*TASK ITEM*: In the entries below, find every line holding the string "repository" and collect it.

(Extracted data entries)
• • • • •

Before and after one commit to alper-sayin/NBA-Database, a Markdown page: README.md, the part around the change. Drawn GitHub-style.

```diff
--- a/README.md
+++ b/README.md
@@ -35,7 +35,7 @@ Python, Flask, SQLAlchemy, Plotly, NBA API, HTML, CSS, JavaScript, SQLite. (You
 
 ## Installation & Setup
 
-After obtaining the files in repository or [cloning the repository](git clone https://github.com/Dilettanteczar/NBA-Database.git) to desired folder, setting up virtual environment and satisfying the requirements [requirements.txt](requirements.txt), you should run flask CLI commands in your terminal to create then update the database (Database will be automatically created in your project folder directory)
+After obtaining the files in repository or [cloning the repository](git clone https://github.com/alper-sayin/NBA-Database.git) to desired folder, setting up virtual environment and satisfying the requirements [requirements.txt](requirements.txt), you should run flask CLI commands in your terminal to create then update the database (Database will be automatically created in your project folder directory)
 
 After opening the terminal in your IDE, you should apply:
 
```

• • • • •

*SOLUTION TO THE EXERCISE*:
-After obtaining the files in repository or [cloning the repository](git clone https://github.com/Dilettanteczar/NBA-Database.git) to desired folder, setting up virtual environment and satisfying the requirements [requirements.txt](requirements.txt), you should run flask CLI commands in your terminal to create then update the database (Database will be automatically created in your project folder directory)
+After obtaining the files in repository or [cloning the repository](git clone https://github.com/alper-sayin/NBA-Database.git) to desired folder, setting up virtual environment and satisfying the requirements [requirements.txt](requirements.txt), you should run flask CLI commands in your terminal to create then update the database (Database will be automatically created in your project folder directory)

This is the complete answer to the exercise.